The month of May isn’t over yet, but there have already been 1,443 reports of hail in the United States,...
The month of May isn’t over yet, but there have already been 1,443 reports of hail in the United States, along with 169 tornados for this month alone. These numbers aren’t unusually high, but they do illustrate the consistent threat that severe weather can pose, especially in the spring and summer seasons.
These storms occur from the moisture, warm air, and lift caused by cold fronts, mountains, the sun’s heat, and other factors. Of course, you should always seek shelter before thunderstorms, and if you hear the rumbling of thunder, go indoors. Fully enclosed buildings offer the best protection. Their electrical wiring and any metal piping offer a grounding effect in the event of a lightning strike. And, of course, the building itself provides shelter from the wind and blowing debris. Just stay away from conductive things, like wiring, corded telephones, plumbing pipes and fixtures, during the storm. Continue to avoid these items for 30 minutes after the storm, in case of lingering lightning. Although thunderstorms are relatively small compared to hurricanes, they still average 15 miles (24 km) in diameter and carry significant destructive force. All thunderstorms are dangerous, producing deadly lightning, and often high winds and hail. Each year in the United States, there are approximately 100,000 thunderstorms. Roughly 10 percent of these are classified as “severe” by the National Weather Service, having damaging winds of at least 58 mph (50 knots) and/or having hail at least 3/4 inches (19 mm) in diameter.
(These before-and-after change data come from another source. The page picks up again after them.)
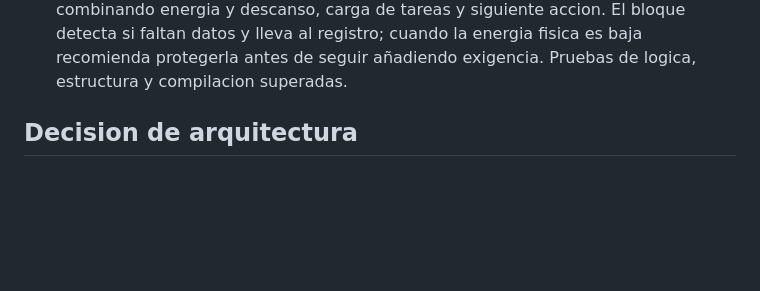
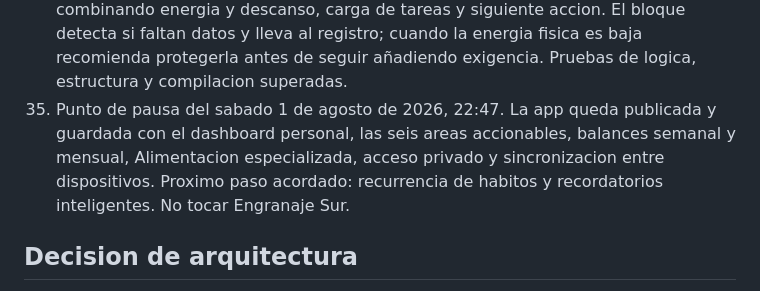
Before and after one commit to antoniodeni/panel-disciplina-personal, a Markdown page: ESTADO_PROYECTO.md, the part around the change. GitHub-like rendering; blank space fills up the shorter version.

Commit message:
Record Saturday pause point

```diff
--- a/ESTADO_PROYECTO.md
+++ b/ESTADO_PROYECTO.md
@@ -173,6 +173,11 @@ corregir el flujo segun el uso real y despues decidir que modulo merece crecer.
     accion. El bloque detecta si faltan datos y lleva al registro; cuando la
     energia fisica es baja recomienda protegerla antes de seguir añadiendo
     exigencia. Pruebas de logica, estructura y compilacion superadas.
+35. Punto de pausa del sabado 1 de agosto de 2026, 22:47. La app queda
+    publicada y guardada con el dashboard personal, las seis areas accionables,
+    balances semanal y mensual, Alimentacion especializada, acceso privado y
+    sincronizacion entre dispositivos. Proximo paso acordado: recurrencia de
+    habitos y recordatorios inteligentes. No tocar Engranaje Sur.
 
 ## Decision de arquitectura
 
```
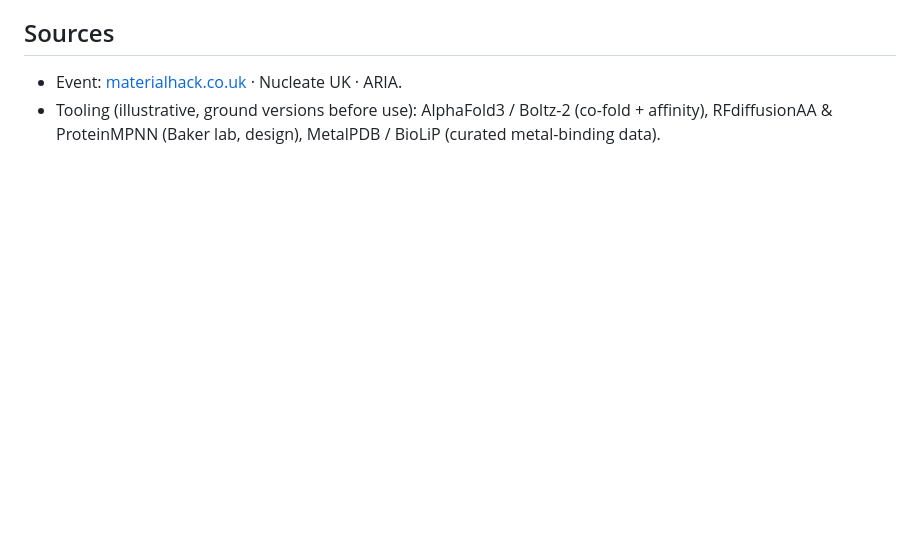
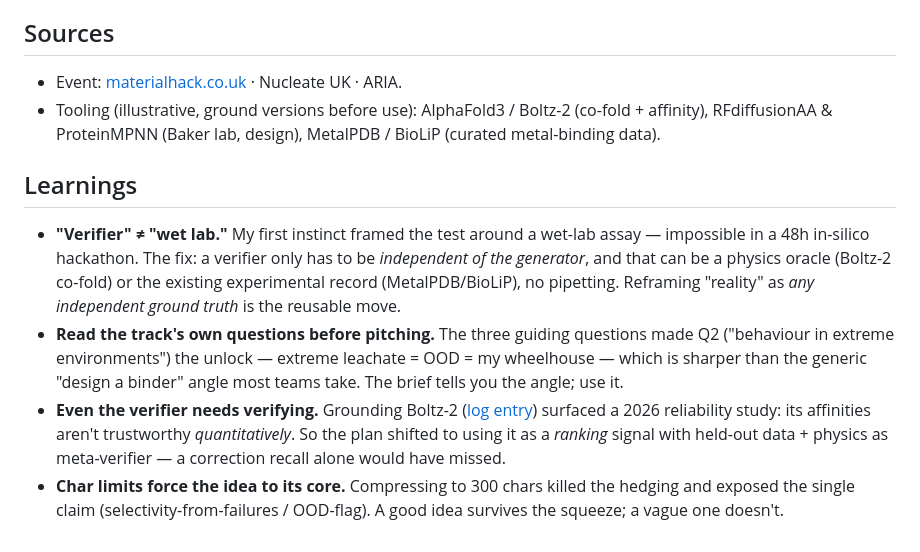
Before and after one commit to charleneleong-ai/ai4science, a Markdown page: materialhack/README.md, the part around the change. GitHub-like rendering; blank space fills up the shorter version.

Commit message:
docs(ai4science): add per-subproject Learnings sections (orbital, materialhack)

```diff
--- a/materialhack/README.md
+++ b/materialhack/README.md
@@ -51,3 +51,9 @@ Negatives (non-binders / decoys) come from existing data + physics scores — so
 ## Sources
 - Event: [materialhack.co.uk](https://www.materialhack.co.uk/) · Nucleate UK · ARIA.
 - Tooling (illustrative, ground versions before use): AlphaFold3 / Boltz-2 (co-fold + affinity), RFdiffusionAA & ProteinMPNN (Baker lab, design), MetalPDB / BioLiP (curated metal-binding data).
+
+## Learnings
+- **"Verifier" ≠ "wet lab."** My first instinct framed the test around a wet-lab assay — impossible in a 48h in-silico hackathon. The fix: a verifier only has to be *independent of the generator*, and that can be a physics oracle (Boltz-2 co-fold) or the existing experimental record (MetalPDB/BioLiP), no pipetting. Reframing "reality" as *any independent ground truth* is the reusable move.
+- **Read the track's own questions before pitching.** The three guiding questions made Q2 ("behaviour in extreme environments") the unlock — extreme leachate = OOD = my wheelhouse — which is sharper than the generic "design a binder" angle most teams take. The brief tells you the angle; use it.
+- **Even the verifier needs verifying.** Grounding Boltz-2 ([log entry](../learning-log.md)) surfaced a 2026 reliability study: its affinities aren't trustworthy *quantitatively*. So the plan shifted to using it as a *ranking* signal with held-out data + physics as meta-verifier — a correction recall alone would have missed.
+- **Char limits force the idea to its core.** Compressing to 300 chars killed the hedging and exposed the single claim (selectivity-from-failures / OOD-flag). A good idea survives the squeeze; a vague one doesn't.
```
Also changed, not shown: orbital/README.md (+6 -0 lines).
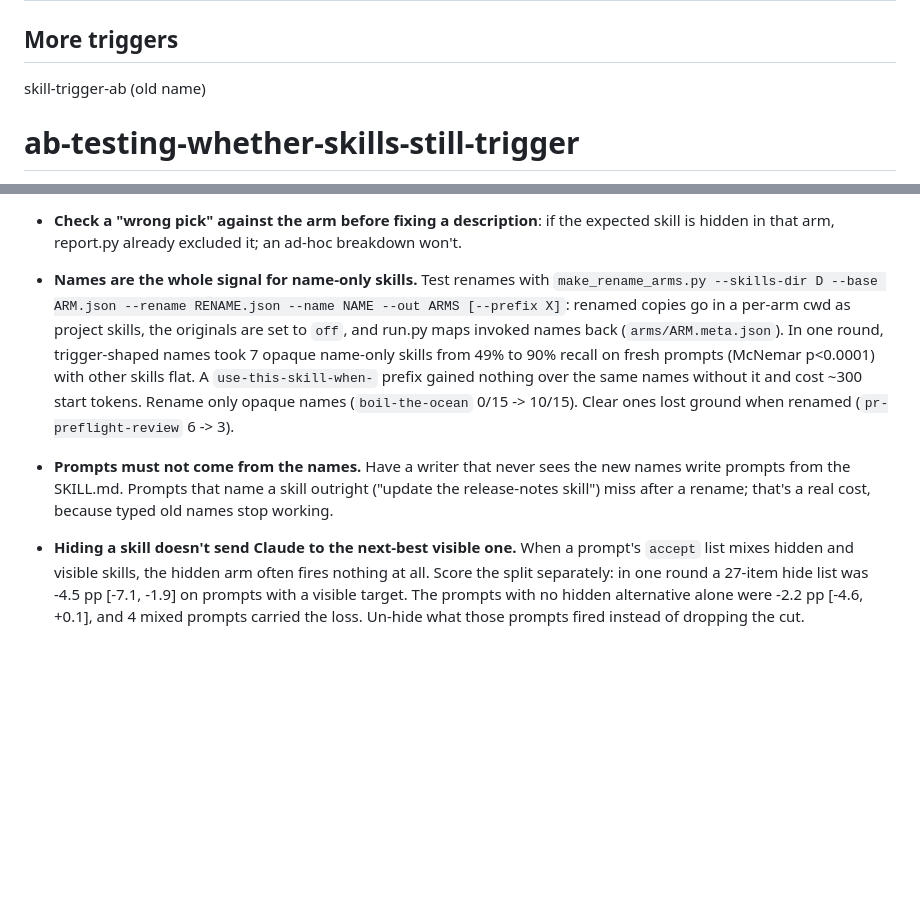
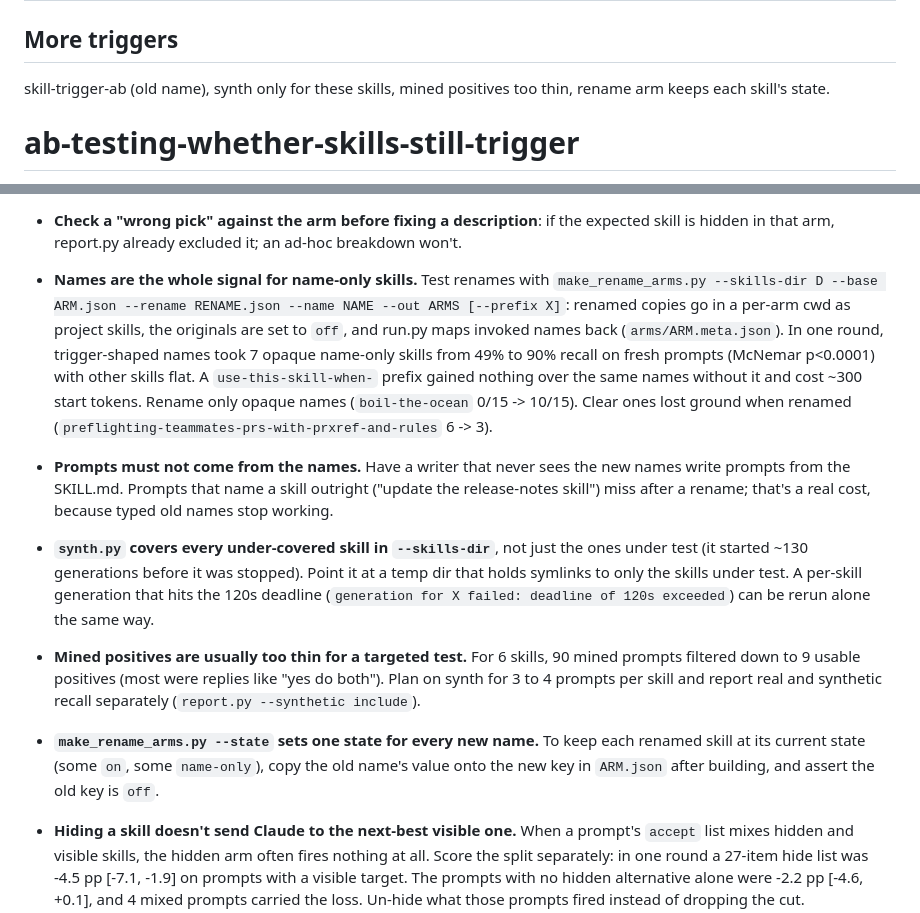
Before and after one commit to sblattj/agent-chandlery, a Markdown page: skills/ab-testing-whether-skills-still-trigger/SKILL.md, 2 parts joined by grey strips. Drawn GitHub-style; blank space fills up the shorter version.

Commit message:
skills: rename A/B gotchas (synth scope, thin mined positives, per-skill arm state), audit gotchas
Co-Authored-By: Claude Opus 5.5 <noreply@anthropic.com>

```diff
--- a/skills/ab-testing-whether-skills-still-trigger/SKILL.md
+++ b/skills/ab-testing-whether-skills-still-trigger/SKILL.md
@@ -5,7 +5,7 @@ description: "A/B whether skills still fire after changing skillOverrides or des
 
 ## More triggers
 
-skill-trigger-ab (old name)
+skill-trigger-ab (old name), synth only for these skills, mined positives too thin, rename arm keeps each skill's state.
 
 # ab-testing-whether-skills-still-trigger
 
@@ -44,8 +44,11 @@ start tokens 18.8k vs 16.9k. About 20 minutes per round at 8 jobs.
 - **Never name a hidden skill as the alternative in a description.** "use standup-to-tracker instead" made Claude call the hidden skill, which fails with `Skill standup-to-tracker is disabled for model invocation in skillOverrides settings` (a wasted turn). Point at the user command instead: "is the user command /standup-to-tracker (suggest it, do not call it)". `invoked` in results counts these failed attempts too.
 - **Check a "wrong pick" against the arm before fixing a description**: if the expected skill is hidden in that arm, report.py already excluded it; an ad-hoc breakdown won't.
 
-- **Names are the whole signal for name-only skills.** Test renames with `make_rename_arms.py --skills-dir D --base ARM.json --rename RENAME.json --name NAME --out ARMS [--prefix X]`: renamed copies go in a per-arm cwd as project skills, the originals are set to `off`, and run.py maps invoked names back (`arms/ARM.meta.json`). In one round, trigger-shaped names took 7 opaque name-only skills from 49% to 90% recall on fresh prompts (McNemar p<0.0001) with other skills flat. A `use-this-skill-when-` prefix gained nothing over the same names without it and cost ~300 start tokens. Rename only opaque names (`boil-the-ocean` 0/15 -> 10/15). Clear ones lost ground when renamed (`pr-preflight-review` 6 -> 3).
+- **Names are the whole signal for name-only skills.** Test renames with `make_rename_arms.py --skills-dir D --base ARM.json --rename RENAME.json --name NAME --out ARMS [--prefix X]`: renamed copies go in a per-arm cwd as project skills, the originals are set to `off`, and run.py maps invoked names back (`arms/ARM.meta.json`). In one round, trigger-shaped names took 7 opaque name-only skills from 49% to 90% recall on fresh prompts (McNemar p<0.0001) with other skills flat. A `use-this-skill-when-` prefix gained nothing over the same names without it and cost ~300 start tokens. Rename only opaque names (`boil-the-ocean` 0/15 -> 10/15). Clear ones lost ground when renamed (`preflighting-teammates-prs-with-prxref-and-rules` 6 -> 3).
 - **Prompts must not come from the names.** Have a writer that never sees the new names write prompts from the SKILL.md. Prompts that name a skill outright ("update the release-notes skill") miss after a rename; that's a real cost, because typed old names stop working.
+- **`synth.py` covers every under-covered skill in `--skills-dir`**, not just the ones under test (it started ~130 generations before it was stopped). Point it at a temp dir that holds symlinks to only the skills under test. A per-skill generation that hits the 120s deadline (`generation for X failed: deadline of 120s exceeded`) can be rerun alone the same way.
+- **Mined positives are usually too thin for a targeted test.** For 6 skills, 90 mined prompts filtered down to 9 usable positives (most were replies like "yes do both"). Plan on synth for 3 to 4 prompts per skill and report real and synthetic recall separately (`report.py --synthetic include`).
+- **`make_rename_arms.py --state` sets one state for every new name.** To keep each renamed skill at its current state (some `on`, some `name-only`), copy the old name's value onto the new key in `ARM.json` after building, and assert the old key is `off`.
 
 - **Hiding a skill doesn't send Claude to the next-best visible one.** When a prompt's `accept` list mixes hidden and
   visible skills, the hidden arm often fires nothing at all. Score the split separately: in one round a 27-item hide list
```
Also changed, not shown: skills/auditing-skill-context-cost-from-session-logs/SKILL.md (+4 -1 lines), skills/diagnosing-macos-disk-cpu-and-memory-usage/SKILL.md (+1 -1 lines).
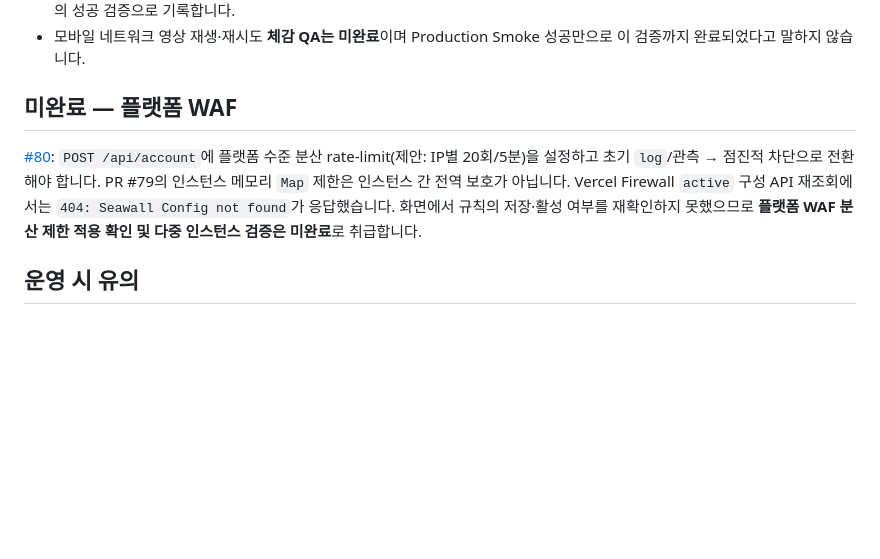
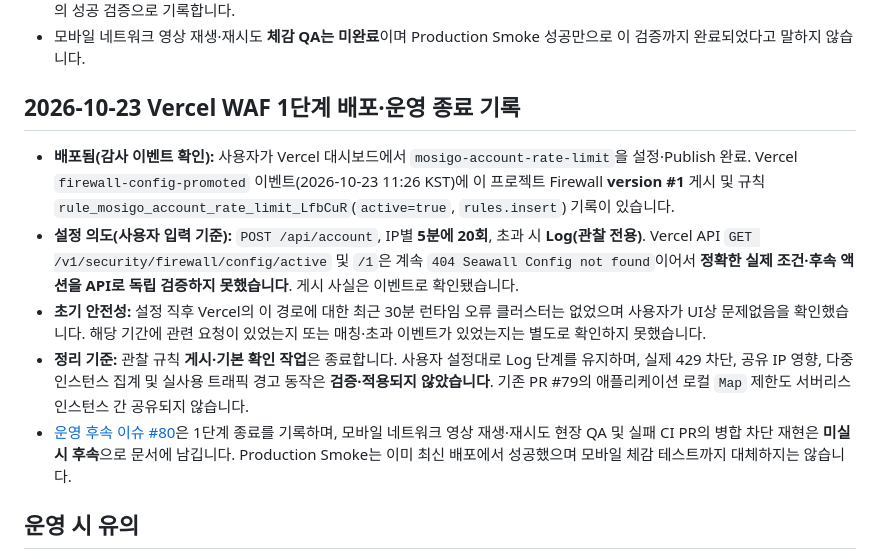
Before and after one commit to dohyunkimmm/mosigo, a Markdown page: docs/REPO-OPERATIONS.md, the part around the change. Drawn GitHub-style; blank space fills up the shorter version.

Commit message:
docs(ops): record published observe-only WAF stage one (#86)
Record Vercel audited firewall rules publish and stage-one closure; explicitly note rate limiting Log behavior and unverified 429/traffic effects. Documentation only.

```diff
--- a/docs/REPO-OPERATIONS.md
+++ b/docs/REPO-OPERATIONS.md
@@ -29,9 +29,15 @@
 - 해당 workflow는 문서 전용 푸시에서는 `EXPECTED_COMMIT`을 비워 서버의 SHA와 강제 일치를 검사하지 않습니다. 여기서는 **로그에 출력된 실제 운영 서버 응답 SHA**가 당시 `main`과 일치함을 별도 대조했습니다. 따라서 기존 실패 이력을 수정하지 않고 별도의 성공 검증으로 기록합니다.
 - 모바일 네트워크 영상 재생·재시도 **체감 QA는 미완료**이며 Production Smoke 성공만으로 이 검증까지 완료되었다고 말하지 않습니다.
 
-## 미완료 — 플랫폼 WAF
+## 2026-10-23 Vercel WAF 1단계 배포·운영 종료 기록
 
-[#80](https://github.com/dohyunkimmm/mosigo/issues/80): `POST /api/account`에 플랫폼 수준 분산 rate-limit(제안: IP별 20회/5분)을 설정하고 초기 `log`/관측 → 점진적 차단으로 전환해야 합니다. PR #79의 인스턴스 메모리 `Map` 제한은 인스턴스 간 전역 보호가 아닙니다. Vercel Firewall `active` 구성 API 재조회에서는 `404: Seawall Config not found`가 응답했습니다. 화면에서 규칙의 저장·활성 여부를 재확인하지 못했으므로 **플랫폼 WAF 분산 제한 적용 확인 및 다중 인스턴스 검증은 미완료**로 취급합니다.
+- **배포됨(감사 이벤트 확인):** 사용자가 Vercel 대시보드에서 `mosigo-account-rate-limit`을 설정·Publish 완료. Vercel `firewall-config-promoted` 이벤트(2026-10-23 11:26 KST)에 이 프로젝트 Firewall **version #1** 게시 및 규칙 `rule_mosigo_account_rate_limit_LfbCuR`(`active=true`, `rules.insert`) 기록이 있습니다.
+- **설정 의도(사용자 입력 기준):** `POST /api/account`, IP별 **5분에 20회**, 초과 시 **Log(관찰 전용)**. Vercel API `GET /v1/security/firewall/config/active` 및 `/1`은 계속 `404 Seawall Config not found`이어서 **정확한 실제 조건·후속 액션을 API로 독립 검증하지 못했습니다**. 게시 사실은 이벤트로 확인됐습니다.
+- **초기 안전성:** 설정 직후 Vercel의 이 경로에 대한 최근 30분 런타임 오류 클러스터는 없었으며 사용자가 UI상 문제없음을 확인했습니다. 해당 기간에 관련 요청이 있었는지 또는 매칭·초과 이벤트가 있었는지는 별도로 확인하지 못했습니다.
+- **정리 기준:** 관찰 규칙 **게시·기본 확인 작업**은 종료합니다. 사용자 설정대로 Log 단계를 유지하며, 실제 429 차단, 공유 IP 영향, 다중 인스턴스 집계 및 실사용 트래픽 경고 동작은 **검증·적용되지 않았습니다**. 기존 PR #79의 애플리케이션 로컬 `Map` 제한도 서버리스 인스턴스 간 공유되지 않습니다.
+- [운영 후속 이슈 #80](https://github.com/dohyunkimmm/mosigo/issues/80)은 1단계 종료를 기록하며, 모바일 네트워크 영상 재생·재시도 현장 QA 및 실패 CI PR의 병합 차단 재현은 **미실시 후속**으로 문서에 남깁니다. Production Smoke는 이미 최신 배포에서 성공했으며 모바일 체감 테스트까지 대체하지는 않습니다.
+
+
 
 ## 운영 시 유의
 
```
Thunderstorms with large hail are often called hailstorms. Pellets of hail form when strong currents of air, called updrafts, carry water droplets to a height where they freeze. When the hail “stones” gather more moisture and grow too big to be supported by the updraft, they fall to the ground at speeds up to 100 mph (161 kph). The biggest hailstone ever recorded came from a storm in Nebraska in June, 2003, and was 7 inches (18 cm) wide. Hail tends to do more property damage than killing, though deadly freak hailstorms have occurred throughout history. On a day that became known as “Black Monday” in 1360, a hail storm killed approximately 1,000 English soldiers near Paris during the Hundred Years’ War. And in the 9th century, near the town of Roopkund, India, several hundred pilgrims were killed by a massive hailstorm. Dealing with hail is easy; seek shelter during thunderstorms, and you’ll be sheltered from the hail as well. If that’s not an option, keep your head covered!
Are you ready for the coming storms? Tell us your storm strategies by leaving a comment.
Photograph courtesy of Open Grid Scheduler/Flickr